Activity
The exercise asks you to copy every line below in which "tests" appears.

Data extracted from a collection

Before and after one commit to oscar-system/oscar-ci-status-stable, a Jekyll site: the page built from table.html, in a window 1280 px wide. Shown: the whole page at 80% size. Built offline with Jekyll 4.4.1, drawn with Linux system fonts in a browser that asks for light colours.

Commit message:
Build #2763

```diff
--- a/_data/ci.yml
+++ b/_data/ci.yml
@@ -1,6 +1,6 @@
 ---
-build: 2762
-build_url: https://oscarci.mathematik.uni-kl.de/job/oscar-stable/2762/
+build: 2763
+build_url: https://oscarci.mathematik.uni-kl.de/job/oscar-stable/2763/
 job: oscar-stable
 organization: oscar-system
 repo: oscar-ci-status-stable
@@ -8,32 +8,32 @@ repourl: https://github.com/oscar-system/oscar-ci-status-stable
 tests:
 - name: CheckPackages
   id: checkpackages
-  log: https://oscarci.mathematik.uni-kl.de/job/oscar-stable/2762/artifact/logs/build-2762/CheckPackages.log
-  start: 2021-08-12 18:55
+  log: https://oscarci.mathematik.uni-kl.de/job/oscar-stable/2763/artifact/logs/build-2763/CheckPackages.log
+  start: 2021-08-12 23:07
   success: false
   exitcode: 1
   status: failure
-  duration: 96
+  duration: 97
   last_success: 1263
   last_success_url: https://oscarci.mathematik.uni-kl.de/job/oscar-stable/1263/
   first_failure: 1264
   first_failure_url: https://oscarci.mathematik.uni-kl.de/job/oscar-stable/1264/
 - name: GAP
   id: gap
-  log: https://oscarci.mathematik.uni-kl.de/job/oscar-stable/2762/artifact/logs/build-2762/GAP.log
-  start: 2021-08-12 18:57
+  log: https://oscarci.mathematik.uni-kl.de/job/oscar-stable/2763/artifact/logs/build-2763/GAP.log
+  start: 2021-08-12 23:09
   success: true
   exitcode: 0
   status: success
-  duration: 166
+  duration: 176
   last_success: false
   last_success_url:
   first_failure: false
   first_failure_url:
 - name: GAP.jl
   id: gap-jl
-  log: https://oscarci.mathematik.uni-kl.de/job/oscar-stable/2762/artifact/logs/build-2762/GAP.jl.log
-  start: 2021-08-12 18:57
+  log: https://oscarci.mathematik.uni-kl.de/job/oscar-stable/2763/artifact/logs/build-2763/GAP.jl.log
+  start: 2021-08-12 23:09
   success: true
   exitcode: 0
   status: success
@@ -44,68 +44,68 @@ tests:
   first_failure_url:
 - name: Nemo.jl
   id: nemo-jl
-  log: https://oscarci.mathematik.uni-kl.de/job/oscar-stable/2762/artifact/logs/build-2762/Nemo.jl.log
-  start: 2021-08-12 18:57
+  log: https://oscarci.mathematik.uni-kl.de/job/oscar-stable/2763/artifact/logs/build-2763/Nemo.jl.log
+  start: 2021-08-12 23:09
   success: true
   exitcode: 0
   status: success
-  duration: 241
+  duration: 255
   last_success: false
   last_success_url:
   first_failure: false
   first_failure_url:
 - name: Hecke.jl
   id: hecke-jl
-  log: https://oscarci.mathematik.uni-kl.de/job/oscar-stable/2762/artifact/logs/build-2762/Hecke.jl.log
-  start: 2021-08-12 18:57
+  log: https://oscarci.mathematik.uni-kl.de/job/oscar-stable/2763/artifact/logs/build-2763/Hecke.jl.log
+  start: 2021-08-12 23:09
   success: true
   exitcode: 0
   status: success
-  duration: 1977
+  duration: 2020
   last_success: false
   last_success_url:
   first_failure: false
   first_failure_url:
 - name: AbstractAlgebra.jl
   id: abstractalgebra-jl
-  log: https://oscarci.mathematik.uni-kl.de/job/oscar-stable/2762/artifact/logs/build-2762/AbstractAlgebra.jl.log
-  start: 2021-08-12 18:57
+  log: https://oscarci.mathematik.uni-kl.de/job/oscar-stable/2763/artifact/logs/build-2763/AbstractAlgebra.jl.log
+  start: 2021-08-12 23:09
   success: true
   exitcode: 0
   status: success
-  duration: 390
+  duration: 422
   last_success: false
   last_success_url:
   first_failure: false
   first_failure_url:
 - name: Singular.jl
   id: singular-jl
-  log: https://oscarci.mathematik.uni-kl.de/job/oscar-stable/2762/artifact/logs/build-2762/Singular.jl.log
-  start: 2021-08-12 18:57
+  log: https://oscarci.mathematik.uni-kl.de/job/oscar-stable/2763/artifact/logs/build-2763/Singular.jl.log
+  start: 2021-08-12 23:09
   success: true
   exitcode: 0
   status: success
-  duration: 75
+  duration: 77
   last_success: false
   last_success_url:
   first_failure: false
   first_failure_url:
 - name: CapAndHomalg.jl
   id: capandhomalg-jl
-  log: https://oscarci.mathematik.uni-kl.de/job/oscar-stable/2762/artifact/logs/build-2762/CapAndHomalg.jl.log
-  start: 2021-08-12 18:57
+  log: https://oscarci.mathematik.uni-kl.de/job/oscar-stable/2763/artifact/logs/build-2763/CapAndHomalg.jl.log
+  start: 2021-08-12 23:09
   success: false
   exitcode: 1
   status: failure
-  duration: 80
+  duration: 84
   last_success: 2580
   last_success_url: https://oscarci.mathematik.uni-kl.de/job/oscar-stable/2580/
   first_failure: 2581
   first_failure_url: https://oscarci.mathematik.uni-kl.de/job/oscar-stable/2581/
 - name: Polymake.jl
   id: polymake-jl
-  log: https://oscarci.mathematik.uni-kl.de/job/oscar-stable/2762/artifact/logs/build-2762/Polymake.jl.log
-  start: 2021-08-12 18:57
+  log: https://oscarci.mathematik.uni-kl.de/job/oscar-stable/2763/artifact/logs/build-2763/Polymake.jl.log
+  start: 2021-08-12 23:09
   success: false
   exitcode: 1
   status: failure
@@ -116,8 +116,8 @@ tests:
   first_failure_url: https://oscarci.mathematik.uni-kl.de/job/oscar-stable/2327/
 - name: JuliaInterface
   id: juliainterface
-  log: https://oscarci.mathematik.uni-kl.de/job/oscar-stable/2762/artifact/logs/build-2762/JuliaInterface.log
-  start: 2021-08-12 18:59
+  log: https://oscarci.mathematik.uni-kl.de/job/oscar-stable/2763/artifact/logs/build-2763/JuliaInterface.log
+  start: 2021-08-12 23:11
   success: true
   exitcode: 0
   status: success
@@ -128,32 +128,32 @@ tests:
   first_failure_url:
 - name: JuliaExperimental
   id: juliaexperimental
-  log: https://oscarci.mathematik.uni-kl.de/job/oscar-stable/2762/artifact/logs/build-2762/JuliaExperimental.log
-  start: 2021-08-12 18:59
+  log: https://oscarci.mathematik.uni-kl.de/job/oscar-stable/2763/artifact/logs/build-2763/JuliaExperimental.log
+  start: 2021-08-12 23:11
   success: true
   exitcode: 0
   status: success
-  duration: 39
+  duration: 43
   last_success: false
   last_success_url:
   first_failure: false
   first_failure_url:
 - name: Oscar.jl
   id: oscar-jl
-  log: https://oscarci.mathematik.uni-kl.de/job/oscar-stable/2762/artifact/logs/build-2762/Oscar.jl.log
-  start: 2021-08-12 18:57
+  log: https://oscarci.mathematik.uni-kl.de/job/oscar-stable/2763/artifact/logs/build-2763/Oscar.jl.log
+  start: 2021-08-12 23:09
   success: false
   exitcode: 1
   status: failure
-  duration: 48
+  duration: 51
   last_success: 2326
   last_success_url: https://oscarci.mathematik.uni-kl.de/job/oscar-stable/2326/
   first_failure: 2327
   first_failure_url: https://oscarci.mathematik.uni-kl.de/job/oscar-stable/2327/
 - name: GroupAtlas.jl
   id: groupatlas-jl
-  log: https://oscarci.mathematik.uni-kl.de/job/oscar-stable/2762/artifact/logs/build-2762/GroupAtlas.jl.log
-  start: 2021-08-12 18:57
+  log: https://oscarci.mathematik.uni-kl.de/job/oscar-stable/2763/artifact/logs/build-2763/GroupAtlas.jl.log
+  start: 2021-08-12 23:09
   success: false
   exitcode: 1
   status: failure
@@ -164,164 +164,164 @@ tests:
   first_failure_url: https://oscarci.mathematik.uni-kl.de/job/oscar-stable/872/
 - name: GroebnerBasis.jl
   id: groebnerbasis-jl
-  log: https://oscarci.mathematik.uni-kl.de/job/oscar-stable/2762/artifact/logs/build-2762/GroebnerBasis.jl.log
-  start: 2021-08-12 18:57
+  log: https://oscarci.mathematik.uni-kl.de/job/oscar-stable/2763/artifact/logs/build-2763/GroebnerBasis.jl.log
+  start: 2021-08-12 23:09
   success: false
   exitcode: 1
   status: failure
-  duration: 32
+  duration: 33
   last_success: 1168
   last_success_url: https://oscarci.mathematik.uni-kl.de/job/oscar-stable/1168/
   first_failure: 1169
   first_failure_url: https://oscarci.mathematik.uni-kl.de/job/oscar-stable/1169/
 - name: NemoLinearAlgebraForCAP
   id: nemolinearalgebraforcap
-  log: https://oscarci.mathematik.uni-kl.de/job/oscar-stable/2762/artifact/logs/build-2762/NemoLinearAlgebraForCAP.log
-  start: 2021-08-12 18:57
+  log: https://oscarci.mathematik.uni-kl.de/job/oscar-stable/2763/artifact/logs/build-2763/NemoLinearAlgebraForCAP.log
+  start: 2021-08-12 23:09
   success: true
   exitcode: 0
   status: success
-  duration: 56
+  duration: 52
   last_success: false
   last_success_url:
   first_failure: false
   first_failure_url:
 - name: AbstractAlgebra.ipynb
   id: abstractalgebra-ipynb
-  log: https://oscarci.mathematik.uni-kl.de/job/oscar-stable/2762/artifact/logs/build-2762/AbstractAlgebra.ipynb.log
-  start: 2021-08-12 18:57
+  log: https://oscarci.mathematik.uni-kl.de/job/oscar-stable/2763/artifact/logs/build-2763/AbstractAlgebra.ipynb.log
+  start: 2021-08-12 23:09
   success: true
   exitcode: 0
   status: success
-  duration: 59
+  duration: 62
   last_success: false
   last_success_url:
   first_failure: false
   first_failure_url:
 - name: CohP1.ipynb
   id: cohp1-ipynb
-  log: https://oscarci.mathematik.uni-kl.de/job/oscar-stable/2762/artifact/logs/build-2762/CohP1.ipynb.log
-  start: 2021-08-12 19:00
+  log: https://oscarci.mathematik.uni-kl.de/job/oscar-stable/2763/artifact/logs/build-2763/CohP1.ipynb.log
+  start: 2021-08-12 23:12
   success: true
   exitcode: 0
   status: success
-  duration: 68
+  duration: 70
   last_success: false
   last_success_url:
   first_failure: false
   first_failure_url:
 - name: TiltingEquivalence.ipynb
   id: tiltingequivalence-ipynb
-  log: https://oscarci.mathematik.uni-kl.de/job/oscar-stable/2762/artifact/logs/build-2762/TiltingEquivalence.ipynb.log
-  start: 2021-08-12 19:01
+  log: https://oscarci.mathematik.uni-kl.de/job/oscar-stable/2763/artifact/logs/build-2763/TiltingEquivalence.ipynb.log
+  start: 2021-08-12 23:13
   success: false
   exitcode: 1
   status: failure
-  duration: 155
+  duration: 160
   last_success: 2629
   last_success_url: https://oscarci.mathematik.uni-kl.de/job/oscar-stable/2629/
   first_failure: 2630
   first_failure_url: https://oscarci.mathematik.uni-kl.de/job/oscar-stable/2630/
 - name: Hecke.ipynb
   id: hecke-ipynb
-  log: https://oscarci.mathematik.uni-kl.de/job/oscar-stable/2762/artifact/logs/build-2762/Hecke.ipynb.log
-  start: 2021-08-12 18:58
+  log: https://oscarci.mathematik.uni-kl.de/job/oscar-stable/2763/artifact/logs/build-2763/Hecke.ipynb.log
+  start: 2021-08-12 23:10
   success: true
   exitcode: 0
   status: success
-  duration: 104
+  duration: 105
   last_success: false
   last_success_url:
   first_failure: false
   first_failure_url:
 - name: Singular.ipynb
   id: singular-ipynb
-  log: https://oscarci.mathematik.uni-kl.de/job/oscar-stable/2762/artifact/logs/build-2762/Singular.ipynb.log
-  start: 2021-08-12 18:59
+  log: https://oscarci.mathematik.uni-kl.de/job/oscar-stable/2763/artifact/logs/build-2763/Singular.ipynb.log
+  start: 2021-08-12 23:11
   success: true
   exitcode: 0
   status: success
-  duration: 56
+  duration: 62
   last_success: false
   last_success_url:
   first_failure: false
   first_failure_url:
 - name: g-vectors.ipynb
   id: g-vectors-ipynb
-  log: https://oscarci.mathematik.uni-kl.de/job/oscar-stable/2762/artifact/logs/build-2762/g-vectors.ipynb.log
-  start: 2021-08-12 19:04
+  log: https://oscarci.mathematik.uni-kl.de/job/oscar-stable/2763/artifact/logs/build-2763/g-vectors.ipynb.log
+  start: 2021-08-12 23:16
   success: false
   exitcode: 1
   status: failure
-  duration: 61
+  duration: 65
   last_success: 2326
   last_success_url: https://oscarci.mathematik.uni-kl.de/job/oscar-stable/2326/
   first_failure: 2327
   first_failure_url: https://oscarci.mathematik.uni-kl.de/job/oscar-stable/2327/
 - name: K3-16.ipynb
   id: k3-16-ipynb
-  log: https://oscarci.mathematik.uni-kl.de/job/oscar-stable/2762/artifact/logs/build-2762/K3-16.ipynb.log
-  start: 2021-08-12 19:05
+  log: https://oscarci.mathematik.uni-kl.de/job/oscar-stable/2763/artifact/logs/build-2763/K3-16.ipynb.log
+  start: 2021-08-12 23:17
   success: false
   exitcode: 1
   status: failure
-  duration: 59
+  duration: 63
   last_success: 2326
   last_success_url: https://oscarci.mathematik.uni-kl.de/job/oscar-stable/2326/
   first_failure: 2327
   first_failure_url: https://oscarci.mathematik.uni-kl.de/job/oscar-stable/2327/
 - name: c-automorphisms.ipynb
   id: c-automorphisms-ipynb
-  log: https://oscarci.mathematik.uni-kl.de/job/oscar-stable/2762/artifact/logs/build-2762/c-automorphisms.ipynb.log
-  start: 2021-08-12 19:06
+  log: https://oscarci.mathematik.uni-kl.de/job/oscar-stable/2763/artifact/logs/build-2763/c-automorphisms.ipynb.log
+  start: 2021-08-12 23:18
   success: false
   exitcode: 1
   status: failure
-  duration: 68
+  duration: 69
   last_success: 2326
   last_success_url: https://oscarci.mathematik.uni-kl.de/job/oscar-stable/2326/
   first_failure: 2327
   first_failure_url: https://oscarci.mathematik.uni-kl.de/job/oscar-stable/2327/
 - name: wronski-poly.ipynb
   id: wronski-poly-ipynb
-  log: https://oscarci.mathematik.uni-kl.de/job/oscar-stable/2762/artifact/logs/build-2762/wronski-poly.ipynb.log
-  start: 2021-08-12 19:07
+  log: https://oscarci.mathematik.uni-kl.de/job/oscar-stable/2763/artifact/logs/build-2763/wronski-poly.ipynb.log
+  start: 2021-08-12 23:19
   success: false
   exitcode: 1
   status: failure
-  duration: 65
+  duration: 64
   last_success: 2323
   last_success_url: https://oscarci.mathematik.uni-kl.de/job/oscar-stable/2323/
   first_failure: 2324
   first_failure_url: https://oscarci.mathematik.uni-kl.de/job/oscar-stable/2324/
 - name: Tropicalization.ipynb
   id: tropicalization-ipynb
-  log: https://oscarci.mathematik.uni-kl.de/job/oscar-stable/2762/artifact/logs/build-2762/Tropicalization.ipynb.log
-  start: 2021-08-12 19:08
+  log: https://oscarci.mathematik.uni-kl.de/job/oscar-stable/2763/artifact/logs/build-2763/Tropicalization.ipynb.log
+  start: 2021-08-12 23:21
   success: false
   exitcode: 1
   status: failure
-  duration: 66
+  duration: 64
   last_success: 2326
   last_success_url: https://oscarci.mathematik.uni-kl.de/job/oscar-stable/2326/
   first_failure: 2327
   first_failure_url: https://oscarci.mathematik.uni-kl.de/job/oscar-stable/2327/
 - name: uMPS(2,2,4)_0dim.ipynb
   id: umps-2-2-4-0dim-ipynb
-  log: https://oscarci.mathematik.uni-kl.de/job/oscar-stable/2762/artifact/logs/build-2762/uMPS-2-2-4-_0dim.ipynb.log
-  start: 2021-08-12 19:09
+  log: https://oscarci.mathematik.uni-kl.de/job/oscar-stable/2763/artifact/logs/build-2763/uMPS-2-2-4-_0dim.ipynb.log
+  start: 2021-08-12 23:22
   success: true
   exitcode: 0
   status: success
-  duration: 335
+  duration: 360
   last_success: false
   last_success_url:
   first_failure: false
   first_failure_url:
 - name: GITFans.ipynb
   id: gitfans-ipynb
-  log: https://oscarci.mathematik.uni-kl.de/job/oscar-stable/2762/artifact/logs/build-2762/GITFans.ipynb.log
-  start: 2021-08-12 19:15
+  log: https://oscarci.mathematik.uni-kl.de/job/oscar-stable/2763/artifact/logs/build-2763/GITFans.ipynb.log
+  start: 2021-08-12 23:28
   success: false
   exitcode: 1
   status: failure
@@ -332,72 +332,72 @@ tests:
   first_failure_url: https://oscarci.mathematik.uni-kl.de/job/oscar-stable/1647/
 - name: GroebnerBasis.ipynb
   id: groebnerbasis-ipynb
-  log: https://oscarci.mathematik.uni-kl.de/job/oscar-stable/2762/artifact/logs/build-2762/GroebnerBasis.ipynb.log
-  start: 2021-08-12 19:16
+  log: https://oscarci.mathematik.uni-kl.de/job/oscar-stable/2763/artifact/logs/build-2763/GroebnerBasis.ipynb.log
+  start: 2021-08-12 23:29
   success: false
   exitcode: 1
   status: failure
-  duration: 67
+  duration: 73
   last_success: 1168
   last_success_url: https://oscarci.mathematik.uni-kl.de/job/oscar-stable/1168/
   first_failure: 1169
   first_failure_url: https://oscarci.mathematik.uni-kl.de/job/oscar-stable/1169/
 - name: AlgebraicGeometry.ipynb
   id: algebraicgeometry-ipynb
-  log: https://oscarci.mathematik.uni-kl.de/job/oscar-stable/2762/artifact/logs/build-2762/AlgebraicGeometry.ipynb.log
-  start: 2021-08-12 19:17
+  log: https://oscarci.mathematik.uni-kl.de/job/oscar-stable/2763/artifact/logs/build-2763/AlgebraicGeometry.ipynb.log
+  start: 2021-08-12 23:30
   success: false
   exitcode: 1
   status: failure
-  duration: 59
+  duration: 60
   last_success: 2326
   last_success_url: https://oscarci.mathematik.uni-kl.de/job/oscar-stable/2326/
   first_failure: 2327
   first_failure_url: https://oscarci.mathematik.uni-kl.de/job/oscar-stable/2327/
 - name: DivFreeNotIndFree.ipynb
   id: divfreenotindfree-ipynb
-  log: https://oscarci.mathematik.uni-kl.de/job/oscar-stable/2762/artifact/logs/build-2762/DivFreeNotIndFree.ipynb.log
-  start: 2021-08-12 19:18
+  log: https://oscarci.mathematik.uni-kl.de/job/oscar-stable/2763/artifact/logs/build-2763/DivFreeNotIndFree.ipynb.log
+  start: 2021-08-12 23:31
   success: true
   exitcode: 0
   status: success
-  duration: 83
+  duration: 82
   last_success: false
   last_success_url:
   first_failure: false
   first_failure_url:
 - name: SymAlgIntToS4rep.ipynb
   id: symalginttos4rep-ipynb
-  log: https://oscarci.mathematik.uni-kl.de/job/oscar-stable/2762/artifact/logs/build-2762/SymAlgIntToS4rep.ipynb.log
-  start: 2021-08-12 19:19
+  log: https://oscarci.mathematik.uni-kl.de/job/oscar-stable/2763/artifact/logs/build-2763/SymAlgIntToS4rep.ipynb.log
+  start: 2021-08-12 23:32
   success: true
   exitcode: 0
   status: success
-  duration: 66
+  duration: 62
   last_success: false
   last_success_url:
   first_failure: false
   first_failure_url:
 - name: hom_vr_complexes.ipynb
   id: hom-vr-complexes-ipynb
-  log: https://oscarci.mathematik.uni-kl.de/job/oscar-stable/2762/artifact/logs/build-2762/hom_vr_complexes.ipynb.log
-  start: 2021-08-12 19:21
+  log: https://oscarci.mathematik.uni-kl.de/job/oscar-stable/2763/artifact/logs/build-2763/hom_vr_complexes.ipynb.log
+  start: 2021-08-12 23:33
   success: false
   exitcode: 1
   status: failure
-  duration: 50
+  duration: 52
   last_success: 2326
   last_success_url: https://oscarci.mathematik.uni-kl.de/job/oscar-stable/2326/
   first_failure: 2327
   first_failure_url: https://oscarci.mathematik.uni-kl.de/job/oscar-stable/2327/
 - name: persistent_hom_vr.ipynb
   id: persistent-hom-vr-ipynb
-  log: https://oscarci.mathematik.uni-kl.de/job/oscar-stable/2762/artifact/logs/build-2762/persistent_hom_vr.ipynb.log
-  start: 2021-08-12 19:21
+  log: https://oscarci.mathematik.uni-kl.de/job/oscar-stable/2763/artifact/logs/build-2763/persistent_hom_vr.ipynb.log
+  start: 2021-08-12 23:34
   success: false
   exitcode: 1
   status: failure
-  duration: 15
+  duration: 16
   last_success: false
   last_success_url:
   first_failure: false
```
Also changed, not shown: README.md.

Solution to the exercise
 tests:
@@ -44,68 +44,68 @@ tests:
@@ -116,8 +116,8 @@ tests:
@@ -128,32 +128,32 @@ tests:
@@ -164,164 +164,164 @@ tests:
@@ -332,72 +332,72 @@ tests:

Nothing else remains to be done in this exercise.